Norm: Yes, the popularity and interoperability of D-space are important advantages.

Dawn: Have you heard of other, easy-to-implement repository software solutions?

Norm: Unfortunately, that is a tough question.   We're currently working on a listing of such projects in CanCore, and a different listing is already available through EduTools (  

Curiously, it has turned out to be very challenging to either adapt or work with a relational database to accommodate LOM data structures.

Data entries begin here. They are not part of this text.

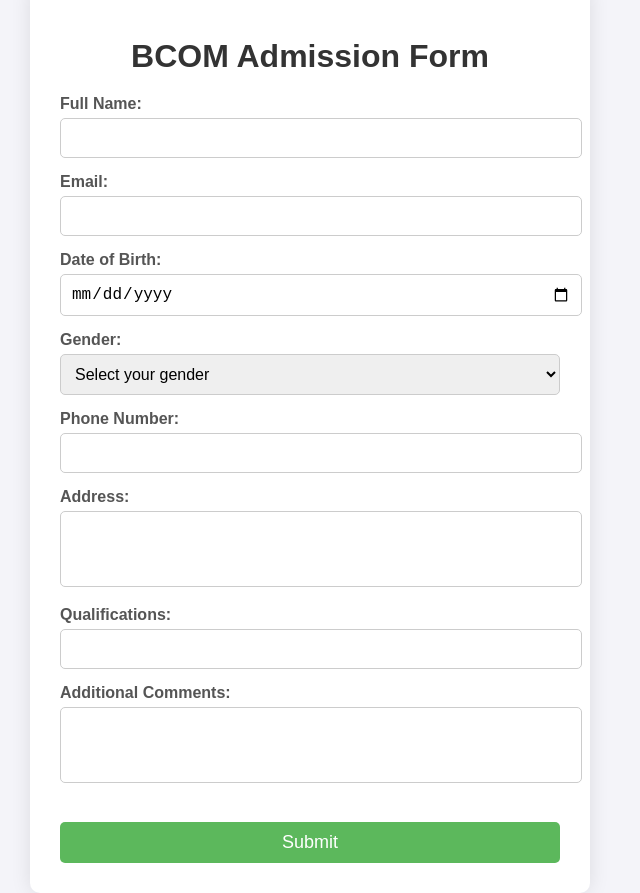
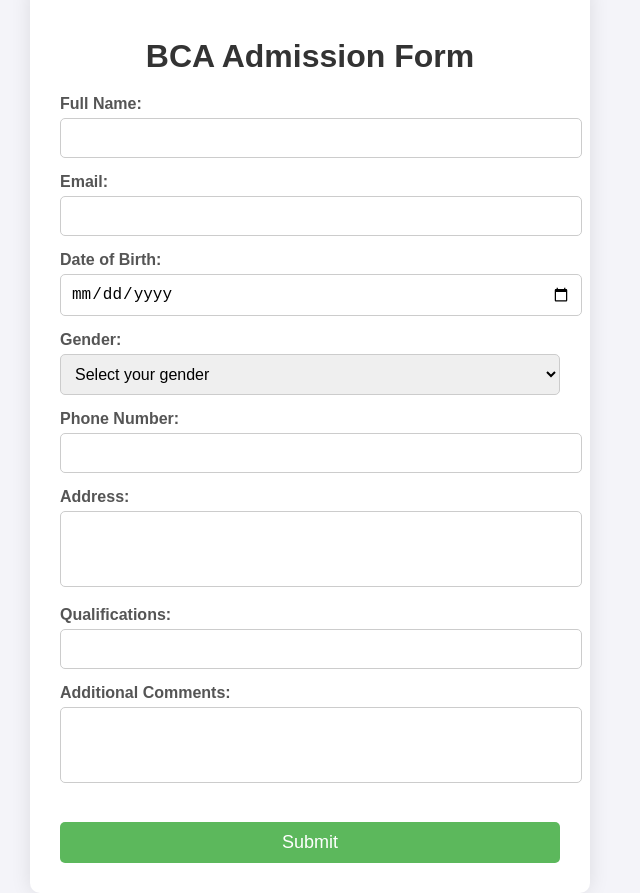
Before and after one commit to varshavh/CollegeForm, a plain HTML site: page index.html in a window 1280 px wide. Shown: the whole page, without its empty margins (330-970 px from the left). Drawn offline with Linux system fonts and the light colour scheme.

Commit message:
BCOM-> BCA

```diff
--- a/index.html
+++ b/index.html
@@ -8,7 +8,7 @@
 </head>
 <body>
     <div class="container">
-        <h1>BCOM Admission Form</h1>
+        <h1>BCA Admission Form</h1>
         <form id="admissionForm">
             <div class="form-group">
                 <label for="name">Full Name:</label>
```
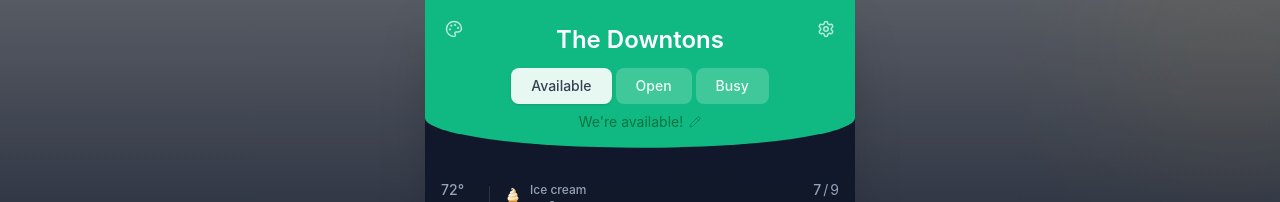
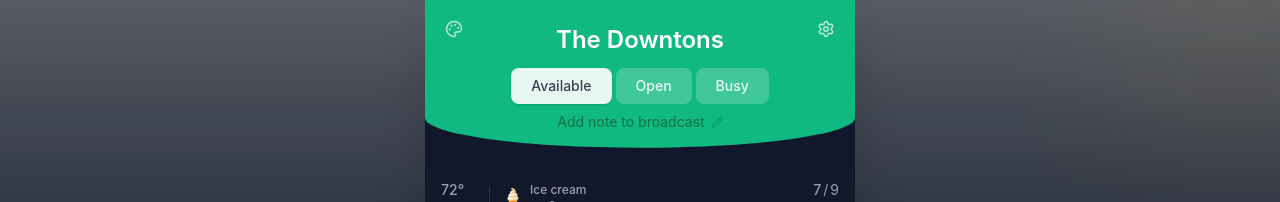
Before and after one commit to br00kd0wnt0n/Circles, a React (Vite) app: page / in a window 1280 px wide. Shown: the top 202 px of the page. Built offline with nearby package versions, Linux system fonts and the light colour scheme.

Commit message:
Change default note prompt to "Add note to broadcast"
Co-Authored-By: Claude Opus 4.5 <noreply@anthropic.com>

```diff
--- a/src/components/home/HeaderLockup.jsx
+++ b/src/components/home/HeaderLockup.jsx
@@ -33,12 +33,7 @@ export function HeaderLockup({ household, status, onStatusChange, onOpenSettings
   };
 
   const getDefaultNote = () => {
-    switch (status.state) {
-      case 'available': return "We're available!";
-      case 'open': return 'Open to plans';
-      case 'busy': return 'Busy right now';
-      default: return "We're available!";
-    }
+    return 'Add note to broadcast';
   };
 
   // Get current status color
```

In fact, in the context of a couple of very recent projects, I've been encouraging implementers to NOT try to accommodate the full complexity of the LOM in their database structures, but instead, to work with a much more constrained and simplified set of LOM elements.   Naturally, this set will differ slightly from project to project, based on the type of resources being collected, and the purposes that the projects serve.   But the essential thing is that the contents of any one database can be exported in a form that can be understood by other, LOM-based repositories.   This last requirement is important, but relatively easy to accomplish.   The reason for making this recommendation is that I've seen too many repository projects get "hung up" on investing great time and energy in developing a database structure that is 100% compliant with the LOM and its structures, and then ending up with insufficient time and resources to develop high-quality metadata, and a significant user base.

Jenn:   Yes, and we have been working hard to ensure that our metadata is of good quality, and that it is related to the needs and contexts of our users.   We've been working on a number of vocabularies to achieve this --specifically for Technical.Format and for the "Educational" category of elements.   As a part of the CLOE project, a list of "educational rationale" has been developed and has been widely discussed in the Ontario context.

Norm: I believe that these "educational rationale" terms are listed in Appendix A of the current CanCore guidelines document.

Dawn: Yes, and they seem to capture very well the perspective of an instructional designer or educational expert, but it seems less certain that their significance will be crystal clear to instructional staff, for example, at a community college.   And we have been working with many of our instructional staff, asking them to use CLOE, MERLOT and more than a dozen other repositories.   MERLOT and CLOE are popular, but there are general usability problems with many of the repositories.   The search interfaces aren't easy to use, and in many cases, the collections are too small to produce a sizable set of search results in a specific subject area.   Also, people are not necessarily finding some of the best stuff that's out there.   For example, I had a couple of folks in a recent workshop who were interested in early childhood; and I knew that their searches were not coming up with some of the best early childhood resources that are currently available.  

Norm:   Yes, I had a similar experience in developing a course that I am now teaching here at the U of T.   It's on "Information Technology Applications," and I was surprised at the difficult time I had trying to track down good, multimedial resources on things like computer ports and Internet governance.  

Dawn:   Yes, it would be great if someday resources recommended specifically for education could automatically appear at the top of something like a set of Google search results.

Norm:   Yes.   But that's much easier said than done of course.   At the same time, that's something we're all working towards!   Thanks for all the information about your project, and for taking the time to meet me here.

Dawn and Jennifer: You're welcome.   The pleasure was ours.